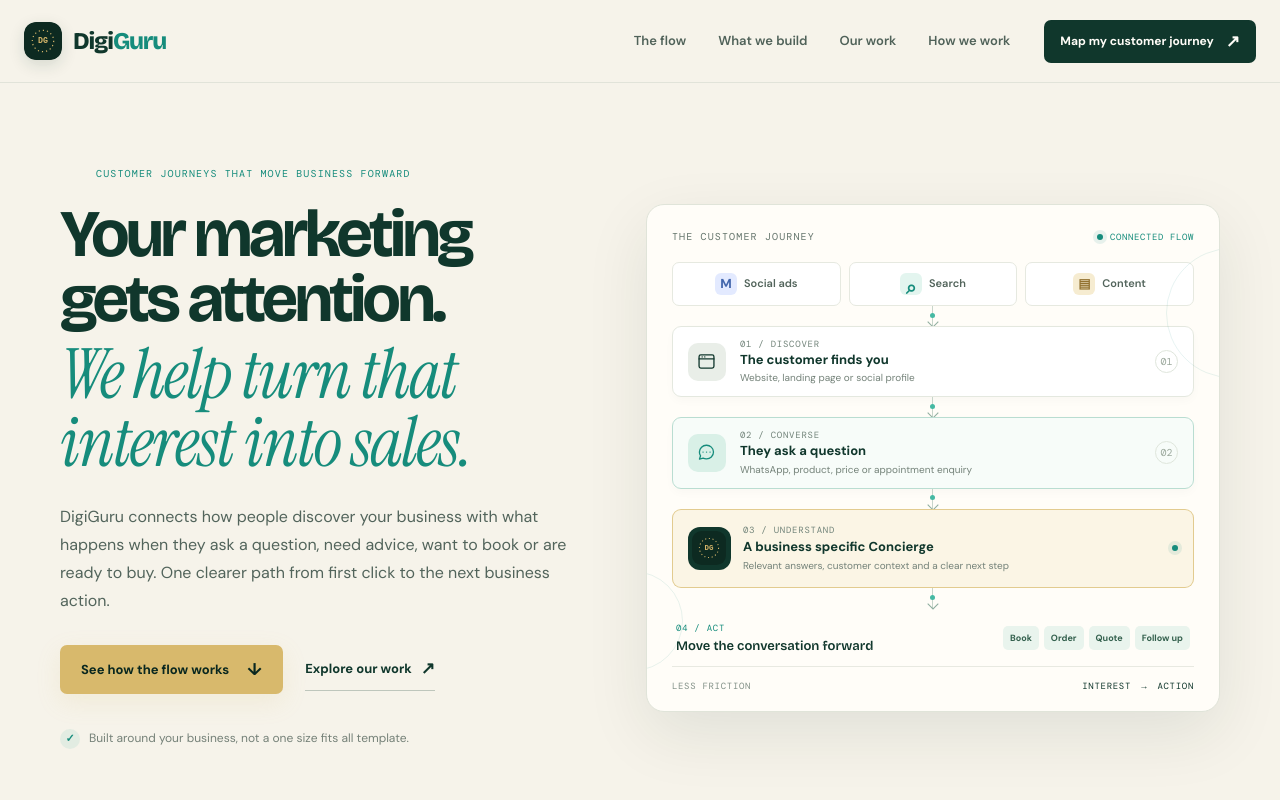
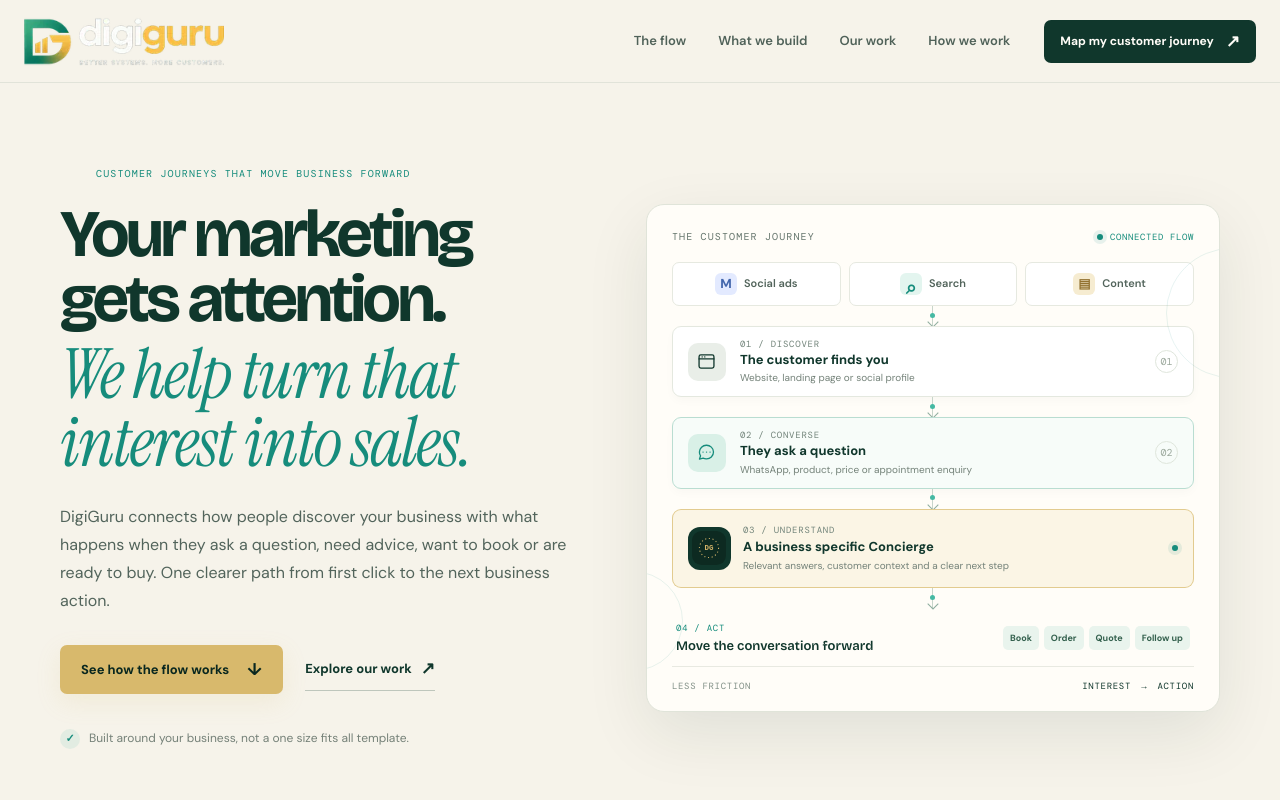
Before and after one commit to robinmigwi/digiguru-website, a plain HTML site: page digiguru-site/index.html in a window 1280 px wide. Shown: the top 800 px of the page. Drawn offline with nearby package versions, Linux system fonts and the light colour scheme.

Commit message:
Apply generated DigiGuru brand logo to homepage

```diff
--- a/digiguru-site/index.html
+++ b/digiguru-site/index.html
@@ -23,8 +23,7 @@
   <header class="site-header" id="top">
     <div class="nav-shell">
       <a class="brand" href="#top" aria-label="DigiGuru home">
-        <img src="favicon.svg" width="42" height="42" alt="" class="brand-mark" />
-        <span class="brand-word">Digi<span>Guru</span></span>
+        <img src="digiguru-logo.webp" width="200" height="49" alt="DigiGuru. Better systems. More customers." class="brand-logo" />
       </a>
 
       <nav class="desktop-nav" aria-label="Main navigation">
@@ -382,7 +381,7 @@
 
   <footer class="site-footer">
     <div class="footer-main section-shell">
-      <a class="brand footer-brand" href="#top" aria-label="DigiGuru home"><img src="favicon.svg" width="40" height="40" alt="" class="brand-mark" /><span class="brand-word">Digi<span>Guru</span></span></a>
+      <a class="brand footer-brand" href="#top" aria-label="DigiGuru home"><img src="digiguru-logo.webp" width="200" height="49" alt="DigiGuru. Better systems. More customers." class="brand-logo" /></a>
       <p>Conversational sales systems that connect attention to action.</p>
       <a class="back-top" href="#top">Back to top <span aria-hidden="true">↑</span></a>
     </div>
```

==*==

Tally the lines in the listing that hold "word" and report the number alone.

- ANSWER TO THIS TASK
2